Early in the episode we are introduced to Mma Grace Makutsi played by Anika Noni Rose, whose claim to fame is graduating from a secretarial school with 97%.  This may not seem impressive at first glance, but as the show progresses, we learn that Grace has lost job opportunities because she refuses to perform a patriarchal form of womanhood to get ahead.  This has cost her dearly, because she is the sole support of herself and her brother who is living with HIV/AIDS.  It would be easy to see this as a woman taking on the traditional role of caretaker, but what makes this so significant, is that we are actively shown that this is a choice that Grace has made, and that it has not been without personal sacrifice.  Grace is bright, and ambitious -- and this is an image not often portrayed in a Black female character, let alone an African character.

BK, who is the owner of the Last Chance Hair Salon, is my absolute favourite character on the show.  He is an openly gay man in Botswana and speaks constantly of finding his dream man.  The scenes in which he and Grace interact are positively hilarious, and he refers to her as 97%.  In one very touching scene, he speaks about how he lost his lover, because he took him for granted and the man left him.  He says that it is a mistake that he will not make again, the next time he is lucky enough to find love.  I think considering the way that homophobia is often discussed in Africa, his character is extremely important,t because it reminds us that this is not about how people treat foreigners -- but that there are African members of the GLBT community.  I will admit that at times he is a little bit camp, but this simply adds to his charm.

When I thought that I could not possibly love this show anymore, they introduced the character of three disabled children; two twin boys who have Down Syndrome and a little girl in a wheel chair.  Most often when the disabled appear in the media, they are played by the TAB, but this is not the case in, “The Ladies No.1 Detective Agency”. The boys are not given lines to speak, but the little girl in the wheel chair becomes a reoccurring character, and we learn that she has the same dreams as any girls of her age.

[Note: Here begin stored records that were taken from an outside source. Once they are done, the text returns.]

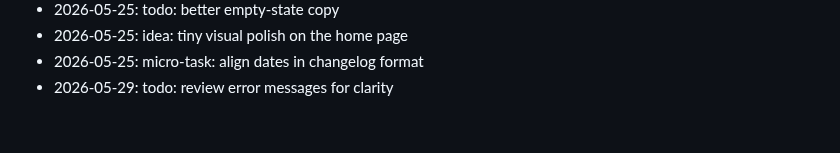
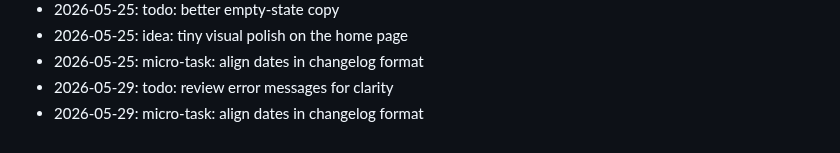
Before and after one commit to dhitalmonster-hub/emoji-react, a Markdown page: NOTES.md, the part around the change. Rendered like a GitHub page.

Commit message:
docs: append to notes

```diff
--- a/NOTES.md
+++ b/NOTES.md
@@ -87,3 +87,4 @@ Dev journal — informal.
 - 2026-05-25: idea: tiny visual polish on the home page
 - 2026-05-25: micro-task: align dates in changelog format
 - 2026-05-29: todo: review error messages for clarity
+- 2026-05-29: micro-task: align dates in changelog format
```
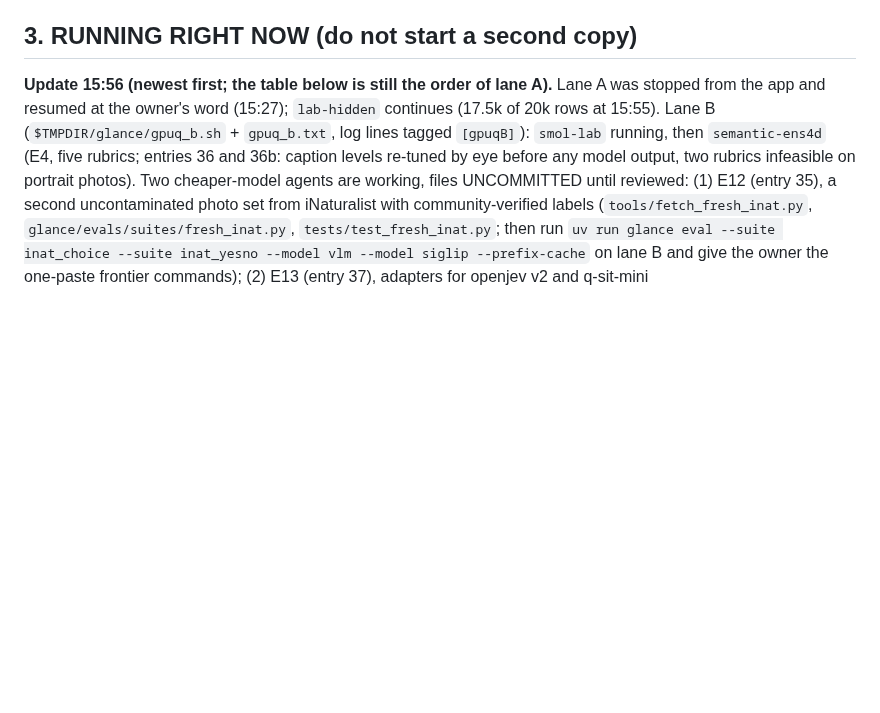
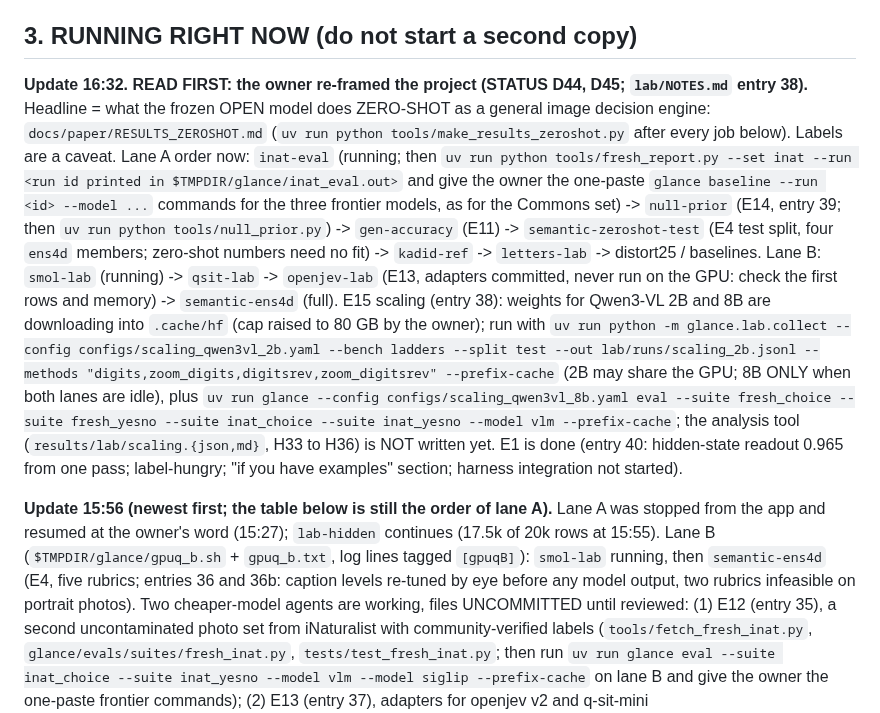
Before and after one commit to yoheinakajima/glance, a Markdown page: docs/STATE.md, the part around the change. Rendered like a GitHub page; blank space fills up the shorter version.

Commit message:
STATE: owner's zero-shot framing, new queue order, E13/E14/E15 next commands
Co-Authored-By: Claude Fable 5.1 <noreply@anthropic.com>

```diff
--- a/docs/STATE.md
+++ b/docs/STATE.md
@@ -32,6 +32,21 @@ for a paper; publish misses; never call it a model or "Jev for vision"; `glance
   several narrowly missed registered targets (H19, H21), H20 failed, KADID targets failed.
 
 ## 3. RUNNING RIGHT NOW (do not start a second copy)
+
+**Update 16:32. READ FIRST: the owner re-framed the project (STATUS D44, D45; `lab/NOTES.md` entry 38).** Headline =
+what the frozen OPEN model does ZERO-SHOT as a general image decision engine: `docs/paper/RESULTS_ZEROSHOT.md`
+(`uv run python tools/make_results_zeroshot.py` after every job below). Labels are a caveat. Lane A order now:
+`inat-eval` (running; then `uv run python tools/fresh_report.py --set inat --run <run id printed in $TMPDIR/glance/inat_eval.out>`
+and give the owner the one-paste `glance baseline --run <id> --model ...` commands for the three frontier models, as for the
+Commons set) -> `null-prior` (E14, entry 39; then `uv run python tools/null_prior.py`) -> `gen-accuracy` (E11) ->
+`semantic-zeroshot-test` (E4 test split, four `ens4d` members; zero-shot numbers need no fit) -> `kadid-ref` -> `letters-lab`
+-> distort25 / baselines. Lane B: `smol-lab` (running) -> `qsit-lab` -> `openjev-lab` (E13, adapters committed, never run on
+the GPU: check the first rows and memory) -> `semantic-ens4d` (full). E15 scaling (entry 38): weights for Qwen3-VL 2B and 8B
+are downloading into `.cache/hf` (cap raised to 80 GB by the owner); run with
+`uv run python -m glance.lab.collect --config configs/scaling_qwen3vl_2b.yaml --bench ladders --split test --out lab/runs/scaling_2b.jsonl --methods "digits,zoom_digits,digitsrev,zoom_digitsrev" --prefix-cache`
+(2B may share the GPU; 8B ONLY when both lanes are idle), plus `uv run glance --config configs/scaling_qwen3vl_8b.yaml eval --suite fresh_choice --suite fresh_yesno --suite inat_choice --suite inat_yesno --model vlm --prefix-cache`;
+the analysis tool (`results/lab/scaling.{json,md}`, H33 to H36) is NOT written yet. E1 is done (entry 40: hidden-state
+readout 0.965 from one pass; label-hungry; "if you have examples" section; harness integration not started).
 
 **Update 15:56 (newest first; the table below is still the order of lane A).** Lane A was stopped from the app and
 resumed at the owner's word (15:27); `lab-hidden` continues (17.5k of 20k rows at 15:55). Lane B
```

Critics of the show have complained that it has very little nuance, and that all of the bad characters are really bad -- and the good ones really good -- and while I cannot argue the point, I feel that this is more than compensated for by the overwhelmingly positive images of marginalized bodies. I didn’t even realize until I came to the end of the series, that this was the fresh breath I so desperately needed.  I have written before about the invasion of Whiteness into the consciousness, but it really is not evident how damaging this is to the psyche until one is surrounded by the beautiful shades of Blackness.  It is comforting to see images that reflect you, that you can identify with.  White people do not have this problem, as the majority of media images that they consume, constantly reaffirms Whiteness as worthwhile.

There is much to love in “The Ladies No.1 Detective Agency.”  If you have not seen it, I highly recommend it, if for no other reason than the positive images of Blackness.  I am tired of seeing us play the role of drug dealers, prostitutes, and the downtrodden as though we are not capable of more. If you have seen the show, I am very curious to know what you thought and which characters touched you the most.